§ TRY IT
Filter this listing down to the lines that contain the word "inherit", and copy them.
##### DATA TO PROCESS #####
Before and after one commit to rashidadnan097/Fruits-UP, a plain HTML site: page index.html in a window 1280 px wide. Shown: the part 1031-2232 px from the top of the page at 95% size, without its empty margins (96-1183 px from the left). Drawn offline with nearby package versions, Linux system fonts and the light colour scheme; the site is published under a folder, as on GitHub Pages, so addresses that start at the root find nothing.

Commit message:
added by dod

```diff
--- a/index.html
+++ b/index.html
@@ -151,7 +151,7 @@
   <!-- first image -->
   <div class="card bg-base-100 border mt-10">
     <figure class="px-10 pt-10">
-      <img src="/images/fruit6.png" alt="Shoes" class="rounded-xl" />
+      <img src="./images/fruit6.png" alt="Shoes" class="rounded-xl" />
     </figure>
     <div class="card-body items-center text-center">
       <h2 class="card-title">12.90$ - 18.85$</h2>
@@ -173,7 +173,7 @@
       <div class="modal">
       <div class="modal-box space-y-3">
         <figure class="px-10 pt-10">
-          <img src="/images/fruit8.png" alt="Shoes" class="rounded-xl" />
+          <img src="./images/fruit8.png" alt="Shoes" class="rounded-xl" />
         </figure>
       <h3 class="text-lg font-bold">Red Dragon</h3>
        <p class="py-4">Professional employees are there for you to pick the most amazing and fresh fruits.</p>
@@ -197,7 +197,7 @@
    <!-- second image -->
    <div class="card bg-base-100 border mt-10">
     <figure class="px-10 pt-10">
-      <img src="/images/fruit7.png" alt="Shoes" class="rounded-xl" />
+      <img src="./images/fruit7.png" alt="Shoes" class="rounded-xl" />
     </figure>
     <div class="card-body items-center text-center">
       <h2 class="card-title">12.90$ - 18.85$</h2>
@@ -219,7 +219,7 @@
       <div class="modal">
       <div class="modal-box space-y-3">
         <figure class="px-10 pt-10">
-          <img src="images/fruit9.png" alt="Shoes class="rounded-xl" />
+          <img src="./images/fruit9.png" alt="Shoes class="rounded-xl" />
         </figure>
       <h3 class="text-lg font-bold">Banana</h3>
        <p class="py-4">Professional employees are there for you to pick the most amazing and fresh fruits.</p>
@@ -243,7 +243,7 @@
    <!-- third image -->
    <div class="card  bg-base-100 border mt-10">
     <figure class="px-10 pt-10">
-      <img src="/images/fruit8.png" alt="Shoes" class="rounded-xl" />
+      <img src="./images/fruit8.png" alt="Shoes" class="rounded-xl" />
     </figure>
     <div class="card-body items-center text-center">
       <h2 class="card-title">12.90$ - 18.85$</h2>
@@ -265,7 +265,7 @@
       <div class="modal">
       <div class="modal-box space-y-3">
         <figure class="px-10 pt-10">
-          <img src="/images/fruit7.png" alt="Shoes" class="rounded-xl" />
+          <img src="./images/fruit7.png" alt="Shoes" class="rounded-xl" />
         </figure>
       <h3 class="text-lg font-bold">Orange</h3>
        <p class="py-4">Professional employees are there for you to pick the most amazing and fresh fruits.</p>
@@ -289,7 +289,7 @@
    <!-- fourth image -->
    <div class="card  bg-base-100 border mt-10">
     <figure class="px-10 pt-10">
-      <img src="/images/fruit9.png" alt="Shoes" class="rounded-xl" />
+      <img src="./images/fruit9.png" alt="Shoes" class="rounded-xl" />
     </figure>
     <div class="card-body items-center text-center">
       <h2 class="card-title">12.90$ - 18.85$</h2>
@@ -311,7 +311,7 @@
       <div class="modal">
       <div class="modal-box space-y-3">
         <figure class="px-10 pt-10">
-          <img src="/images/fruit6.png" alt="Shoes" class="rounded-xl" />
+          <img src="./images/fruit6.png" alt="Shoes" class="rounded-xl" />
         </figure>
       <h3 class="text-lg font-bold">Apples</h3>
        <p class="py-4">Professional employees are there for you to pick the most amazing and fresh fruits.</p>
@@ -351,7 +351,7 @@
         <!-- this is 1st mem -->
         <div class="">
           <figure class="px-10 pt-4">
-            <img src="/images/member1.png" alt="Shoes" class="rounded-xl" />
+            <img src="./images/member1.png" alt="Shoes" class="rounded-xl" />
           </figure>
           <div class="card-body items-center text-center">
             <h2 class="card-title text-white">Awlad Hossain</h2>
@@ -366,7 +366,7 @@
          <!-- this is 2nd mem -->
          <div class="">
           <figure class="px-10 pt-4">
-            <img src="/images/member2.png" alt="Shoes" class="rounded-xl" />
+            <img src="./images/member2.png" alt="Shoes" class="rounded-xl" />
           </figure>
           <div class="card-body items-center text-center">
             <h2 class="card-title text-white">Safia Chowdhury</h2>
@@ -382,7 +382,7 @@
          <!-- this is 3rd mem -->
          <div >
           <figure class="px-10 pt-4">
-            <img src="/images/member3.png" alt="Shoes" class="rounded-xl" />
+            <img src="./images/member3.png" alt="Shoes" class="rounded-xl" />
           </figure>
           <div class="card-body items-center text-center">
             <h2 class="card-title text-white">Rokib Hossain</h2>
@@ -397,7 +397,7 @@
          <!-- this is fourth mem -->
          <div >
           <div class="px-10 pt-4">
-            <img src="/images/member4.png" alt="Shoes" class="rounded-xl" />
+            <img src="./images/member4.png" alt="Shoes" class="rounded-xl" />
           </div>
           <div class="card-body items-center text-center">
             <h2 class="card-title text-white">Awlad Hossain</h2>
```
#####
##### DATA TO PROCESS #####
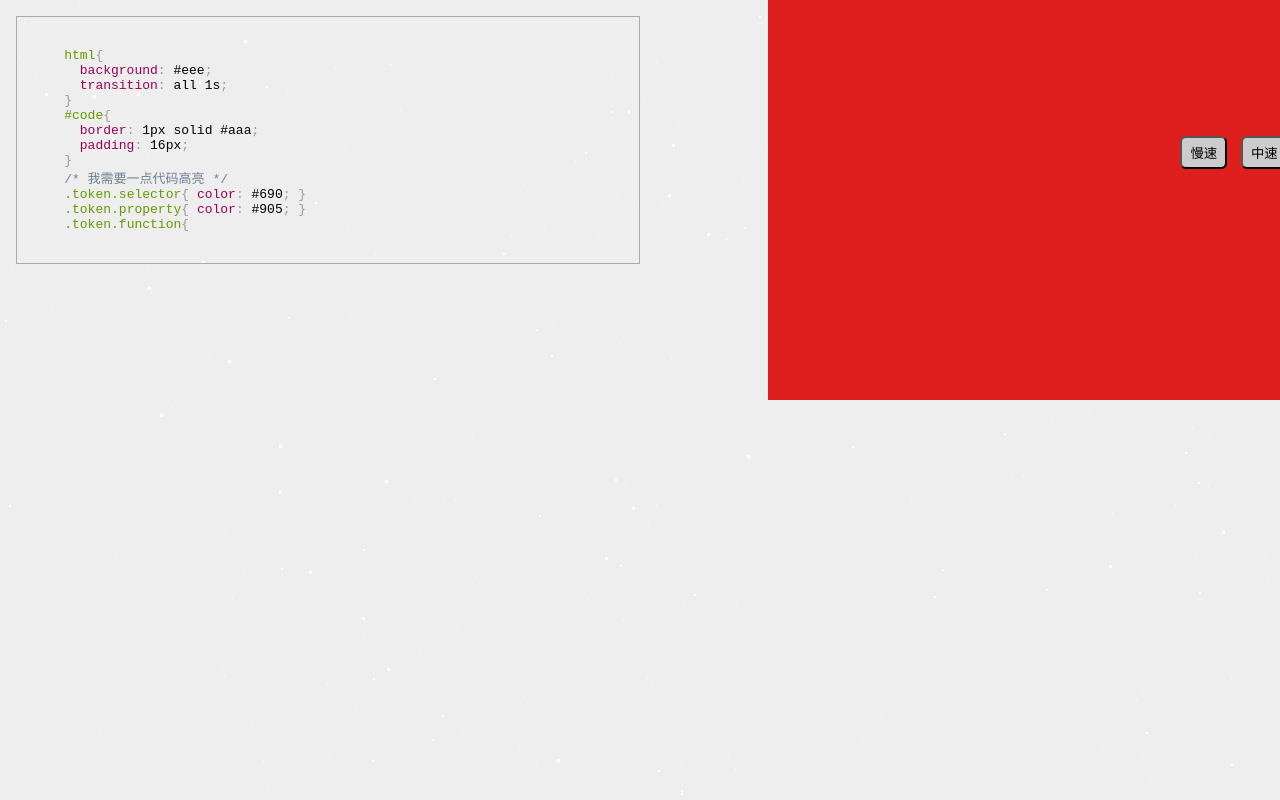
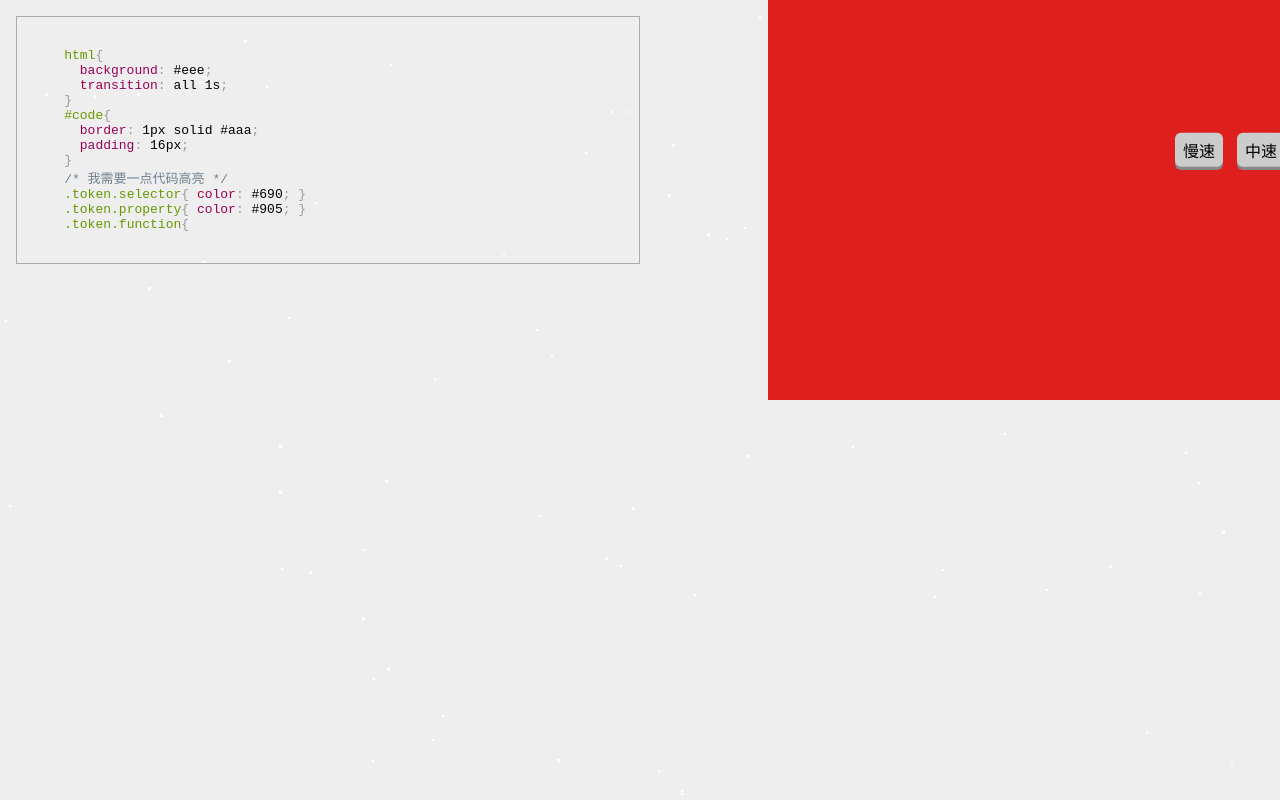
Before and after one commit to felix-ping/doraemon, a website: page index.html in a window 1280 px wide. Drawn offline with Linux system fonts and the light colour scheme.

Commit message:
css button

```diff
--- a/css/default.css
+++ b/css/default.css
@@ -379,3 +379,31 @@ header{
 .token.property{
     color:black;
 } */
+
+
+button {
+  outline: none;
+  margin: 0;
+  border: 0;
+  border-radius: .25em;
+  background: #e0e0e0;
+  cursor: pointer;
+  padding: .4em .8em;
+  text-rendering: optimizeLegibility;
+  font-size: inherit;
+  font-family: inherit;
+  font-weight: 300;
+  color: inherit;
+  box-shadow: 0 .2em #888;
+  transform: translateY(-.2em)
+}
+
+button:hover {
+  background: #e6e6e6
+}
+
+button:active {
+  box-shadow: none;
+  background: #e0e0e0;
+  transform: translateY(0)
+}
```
#####
§ RESPONSE
+  font-size: inherit;
+  font-family: inherit;
+  color: inherit;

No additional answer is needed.